GOAL OF THE EXERCISE:
Scan the entries for lines containing the string "memory". Reply with how many there are, and nothing else.
'''
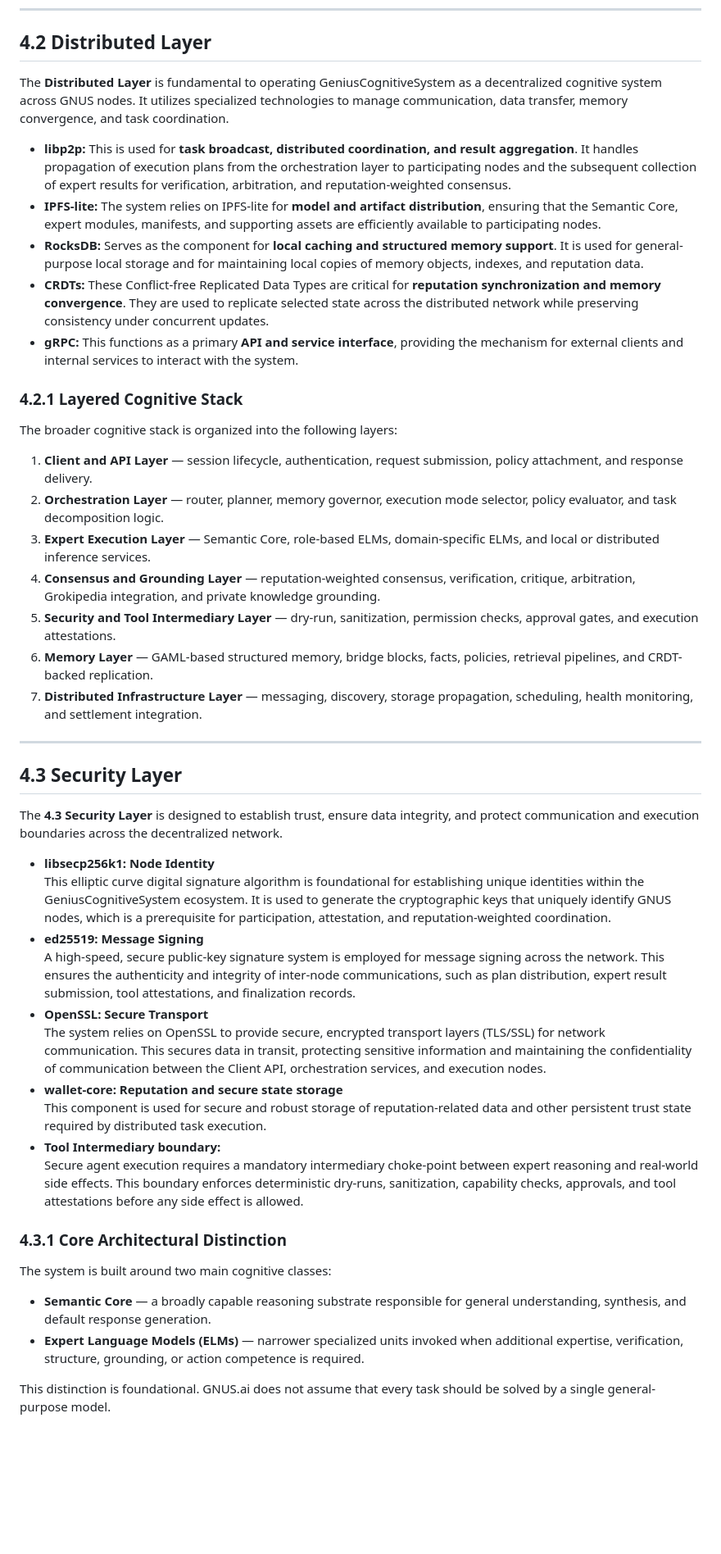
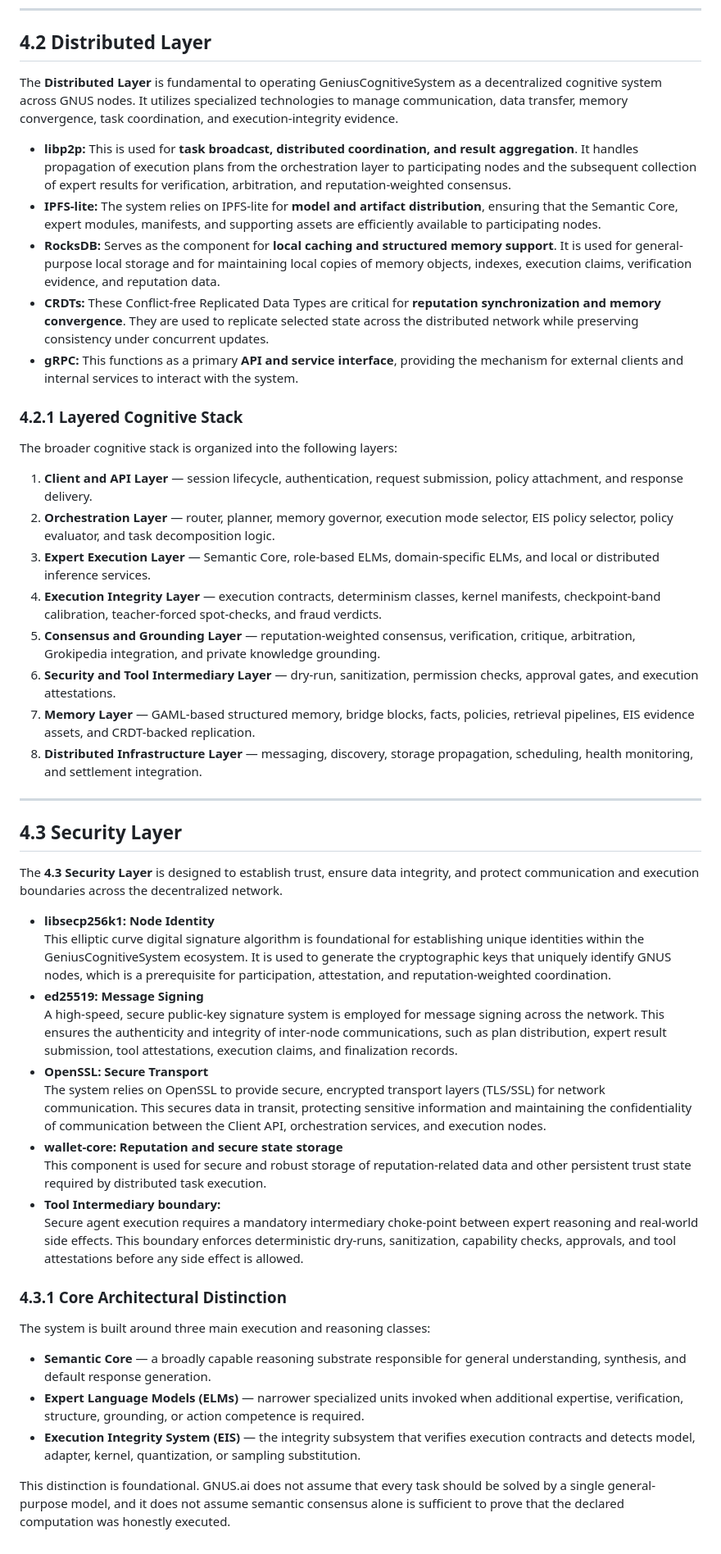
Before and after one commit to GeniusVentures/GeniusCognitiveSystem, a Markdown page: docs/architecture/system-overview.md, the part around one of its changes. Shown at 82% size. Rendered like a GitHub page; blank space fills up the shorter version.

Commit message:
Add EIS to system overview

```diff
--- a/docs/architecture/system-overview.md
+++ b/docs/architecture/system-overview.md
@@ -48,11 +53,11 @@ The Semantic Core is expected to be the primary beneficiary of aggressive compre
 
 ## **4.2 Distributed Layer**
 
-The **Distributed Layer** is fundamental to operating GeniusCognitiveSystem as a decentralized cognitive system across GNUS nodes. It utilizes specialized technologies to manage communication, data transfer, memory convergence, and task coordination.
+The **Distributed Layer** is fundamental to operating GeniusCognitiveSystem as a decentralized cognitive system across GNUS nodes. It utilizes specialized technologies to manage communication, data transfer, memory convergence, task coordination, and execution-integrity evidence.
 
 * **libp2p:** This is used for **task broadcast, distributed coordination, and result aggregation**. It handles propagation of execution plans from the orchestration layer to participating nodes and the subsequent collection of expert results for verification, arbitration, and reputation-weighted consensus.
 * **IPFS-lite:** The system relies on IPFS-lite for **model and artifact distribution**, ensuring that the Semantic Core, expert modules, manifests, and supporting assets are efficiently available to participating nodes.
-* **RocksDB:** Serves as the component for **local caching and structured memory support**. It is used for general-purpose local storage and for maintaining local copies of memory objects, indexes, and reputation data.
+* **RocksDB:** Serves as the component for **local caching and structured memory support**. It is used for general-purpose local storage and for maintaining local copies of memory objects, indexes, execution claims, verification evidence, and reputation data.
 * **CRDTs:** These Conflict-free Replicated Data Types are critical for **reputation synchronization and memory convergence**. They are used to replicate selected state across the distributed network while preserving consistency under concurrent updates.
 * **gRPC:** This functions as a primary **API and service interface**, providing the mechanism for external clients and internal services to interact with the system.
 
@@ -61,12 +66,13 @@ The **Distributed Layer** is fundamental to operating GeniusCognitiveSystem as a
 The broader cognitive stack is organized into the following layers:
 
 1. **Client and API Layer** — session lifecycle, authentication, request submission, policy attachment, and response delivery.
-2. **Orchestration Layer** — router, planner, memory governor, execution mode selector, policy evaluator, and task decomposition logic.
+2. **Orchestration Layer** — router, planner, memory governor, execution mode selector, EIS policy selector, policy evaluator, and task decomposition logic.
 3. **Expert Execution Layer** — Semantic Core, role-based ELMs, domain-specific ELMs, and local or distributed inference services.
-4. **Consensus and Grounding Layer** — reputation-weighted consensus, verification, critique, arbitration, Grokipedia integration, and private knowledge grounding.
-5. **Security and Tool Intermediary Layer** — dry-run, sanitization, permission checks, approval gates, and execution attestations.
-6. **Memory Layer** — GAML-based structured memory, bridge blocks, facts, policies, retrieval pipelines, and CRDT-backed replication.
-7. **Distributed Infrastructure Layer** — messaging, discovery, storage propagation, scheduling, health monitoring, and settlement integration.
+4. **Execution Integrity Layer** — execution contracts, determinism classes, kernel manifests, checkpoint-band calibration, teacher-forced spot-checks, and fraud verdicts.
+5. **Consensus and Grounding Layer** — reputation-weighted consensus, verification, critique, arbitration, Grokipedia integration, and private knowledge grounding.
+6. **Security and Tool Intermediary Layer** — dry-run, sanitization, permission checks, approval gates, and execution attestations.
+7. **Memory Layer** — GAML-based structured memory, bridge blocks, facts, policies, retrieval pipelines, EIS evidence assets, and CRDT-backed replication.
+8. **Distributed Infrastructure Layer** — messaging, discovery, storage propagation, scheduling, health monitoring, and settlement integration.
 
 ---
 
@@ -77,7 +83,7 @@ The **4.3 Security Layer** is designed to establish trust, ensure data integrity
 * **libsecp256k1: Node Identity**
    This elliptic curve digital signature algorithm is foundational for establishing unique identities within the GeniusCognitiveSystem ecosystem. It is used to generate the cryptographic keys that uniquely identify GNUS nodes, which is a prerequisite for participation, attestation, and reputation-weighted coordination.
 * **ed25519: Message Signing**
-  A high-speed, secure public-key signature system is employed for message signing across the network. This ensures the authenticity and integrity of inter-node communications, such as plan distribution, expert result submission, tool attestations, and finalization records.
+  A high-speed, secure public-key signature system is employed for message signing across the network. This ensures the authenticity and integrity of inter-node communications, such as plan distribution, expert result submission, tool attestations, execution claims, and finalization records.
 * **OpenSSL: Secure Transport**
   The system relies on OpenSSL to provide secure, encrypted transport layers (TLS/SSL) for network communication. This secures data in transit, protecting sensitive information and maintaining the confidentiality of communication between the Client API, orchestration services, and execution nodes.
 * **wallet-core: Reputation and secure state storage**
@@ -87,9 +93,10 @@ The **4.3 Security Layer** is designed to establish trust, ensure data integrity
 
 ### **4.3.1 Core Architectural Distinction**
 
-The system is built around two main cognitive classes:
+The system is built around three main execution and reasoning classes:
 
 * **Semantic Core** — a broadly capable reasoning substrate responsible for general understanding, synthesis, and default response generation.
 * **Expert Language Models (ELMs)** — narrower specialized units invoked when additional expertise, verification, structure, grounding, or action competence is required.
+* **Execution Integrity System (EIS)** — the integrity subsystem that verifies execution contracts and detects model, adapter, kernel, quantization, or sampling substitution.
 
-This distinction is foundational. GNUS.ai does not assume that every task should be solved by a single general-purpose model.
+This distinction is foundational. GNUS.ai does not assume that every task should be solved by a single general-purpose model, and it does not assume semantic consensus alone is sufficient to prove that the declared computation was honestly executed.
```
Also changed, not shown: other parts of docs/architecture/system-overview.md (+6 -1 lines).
'''
YOUR SOLUTION:
9